Recently I was pleased to hear that age diversity is the latest trend in the broader board diversity conversation.

Regardless of what the latest faddish diversity trend is, any diversity conversation must take in and address all diversity factors, not just age or gender. Thankfully, any board can create a diverse group and realise the benefits that come from this variety of perspectives, experiences, and expertise.

In fact, age diversity has a greater impact on smaller organisations. A study done on organisations between 2005 and 2009 found that “… age diversity should be given equal weight to other considerations when composing a successful corporate board in small firms [i.e. a market cap below EUR 150 million].” The study showed improved ROA for those organisations that had an age-diverse board.

Age diversity can be viewed both ways – a predominantly young board could benefit from the wisdom and experience of an older person, and a predominantly older board could benefit from the perspectives and experiences of a younger person.

What can your board do to improve age diversity?

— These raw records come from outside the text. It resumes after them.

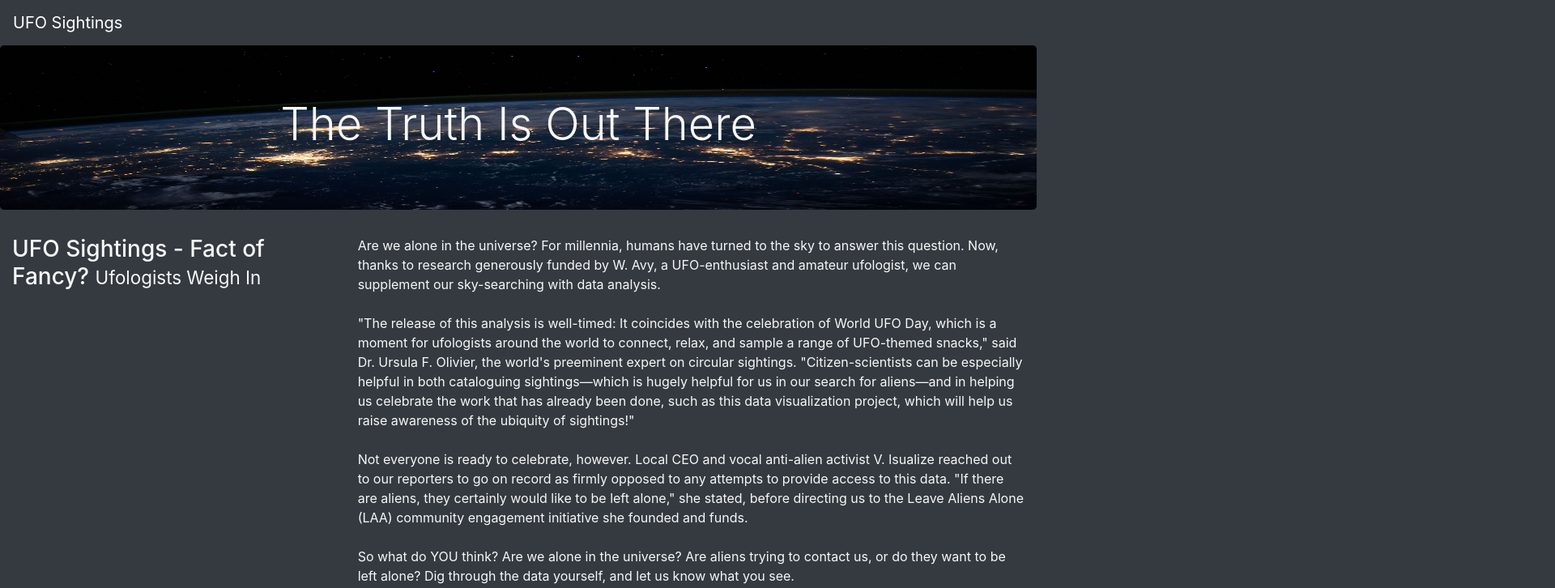
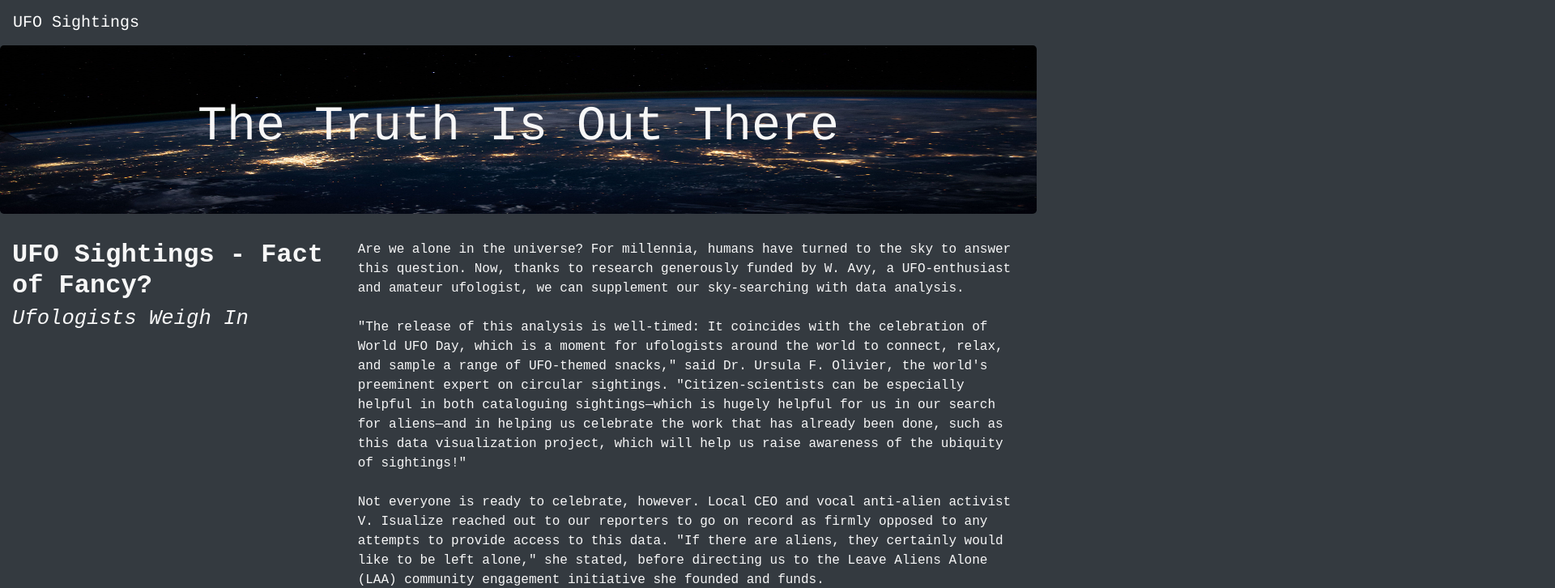
Before and after one commit to FreshOats/UFOs, a plain HTML site: page index.html in a window 1280 px wide. Shown: the top 726 px of the page at 81% size, 1920 px wide, since content can reach past the window. Drawn offline with nearby package versions, Linux system fonts and the light colour scheme.

Commit message:
Added theme elements and easter egg

```diff
--- a/index.html
+++ b/index.html
@@ -21,12 +21,12 @@
         </nav>
     </div>
     <div class='jumbotron'>
-        <h1 class="display-4">The Truth Is Out There</h1>
+        <h1><a data-replace="Deceive Inveigle Obfuscate"><span>The Truth Is Out There</span></a></h1>
     </div>
     <div class="container-fluid">
         <div class="row">
             <div class="col-md-4">
-                <h3>UFO Sightings - Fact of Fancy?  <small>Ufologists Weigh In</small></h3>
+                <h2><b>UFO Sightings - Fact of Fancy? </b><br><small><i>Ufologists Weigh In</small></i></h2>
             </div>
             <div class="col-md-8">
                 <p>
--- a/static/css/style.css
+++ b/static/css/style.css
@@ -1,5 +1,5 @@
 body {
-
+    font-family: 'Courier New';
     color: #f7f7f7;
 }
 
@@ -8,4 +8,52 @@ body {
     background-image: url(../images/nasa.jpg);
     background-size: 100% 100%;
     text-align: center;
+
 }
+
+a {
+    overflow: visible;
+    position: relative;
+    display: inline-block;
+    font-family: 'Courier', serif;
+    font-size: 60px;
+}
+
+a::before,
+a::after {
+    content: '';
+    position: absolute;
+    width: 100%;
+    left: 0%;
+}
+
+
+a::after {
+    content: attr(data-replace);
+    height: 100%;
+    width: 200%;
+    left: -50%;
+    top: 0;
+    transform-origin: 100% 100%;
+    transform: translate3d(200%, 0, 0);
+    /* transition: transform .3s cubic-bezier(0.7, 0.1, 0.24, 1); */
+    color: #f7f7f7;
+}
+
+
+a:hover::before {
+    transform-origin: 0% 50%;
+    transform: scaleX(1);
+}
+a:hover::after{
+    transform: translate3d(0,0,0);
+}
+
+a span {
+    display: inline-block;
+    /* transition: transform .3s cubic-bezier(0.7, 0.1, 0.24, 1); */
+}
+
+a:hover span {
+    transform: translate3d(-300%, 0, 0);
+}
```
Also changed, not shown: Resources/filteredByCity.png (added), Resources/filteredByCityAndShape.png (added), Resources/filteredByCountry.png (added), Resources/filteredByDate.png (added), Resources/filteredByDateAndState.png (added), Resources/filteredByShape.png (added), Resources/filteredByState.png (added), Resources/thinPage.png (added), Resources/widePage.png (added).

Make it part of your broader selection criteria, supported by the board as a whole.
This post here can help you have a conversation with your board about how it can become more strategic with its recruitment and start to build diversity into its ethos.

Be intentional about seeking diverse candidates.
Diversity doesn’t just happen; you probably won’t find diverse candidates via traditional board recruitment methods. Start thinking outside of the box when it comes to finding new and diverse candidates. These posts (here and here) give you some ideas and techniques to finding ‘non-traditional’ board members.

Leverage diversity.
It’s no use investing all of the effort, energy, and time on building a diverse board only to shun differences and disregard alternative perspectives and ideas. Find ways to draw out differences and use them to contribute positively to the organisation’s performance.

Techniques like mentoring and reverse-mentoring, idea jams and other creative strategic planning methods are great ways to tap into the collective wisdom of a diverse group.

These techniques are available to all boards and don’t cost any money. All it takes is an open and progressive mindset.

 

Diversity in the boardroom should always be at the top of directors’ minds. It’s those boards that actually do something with the mindset that will survive and thrive into the future.


Subscribe to Receive Articles, Resources, and Tools to Support Your Board Career 

* indicates required



September 12, 2017

0 responses on "Age Diversity is the New Gender Diversity"

Leave a Message

Your email address will not be published. Required fields are marked *

What is Get on Board?

Get on Board delivers education and development courses that are open to individuals from all professional backgrounds and all types of industries (public, private, NFP, sporting organisations and clubs, etc.). Get on Board focuses on aspiring directors – those people looking to join a board in the near future – and on new directors – those who are currently in their first to fifth year of sitting on a board. Everything that we do is geared towards developing the corporate governance skills, and the business, strategic and financial acumen of new and aspiring company directors.

Subscribe

* indicates required

Social

Send Us a Message

top
© Get on Board Australia Template Design © VibeThemes. All rights reserved.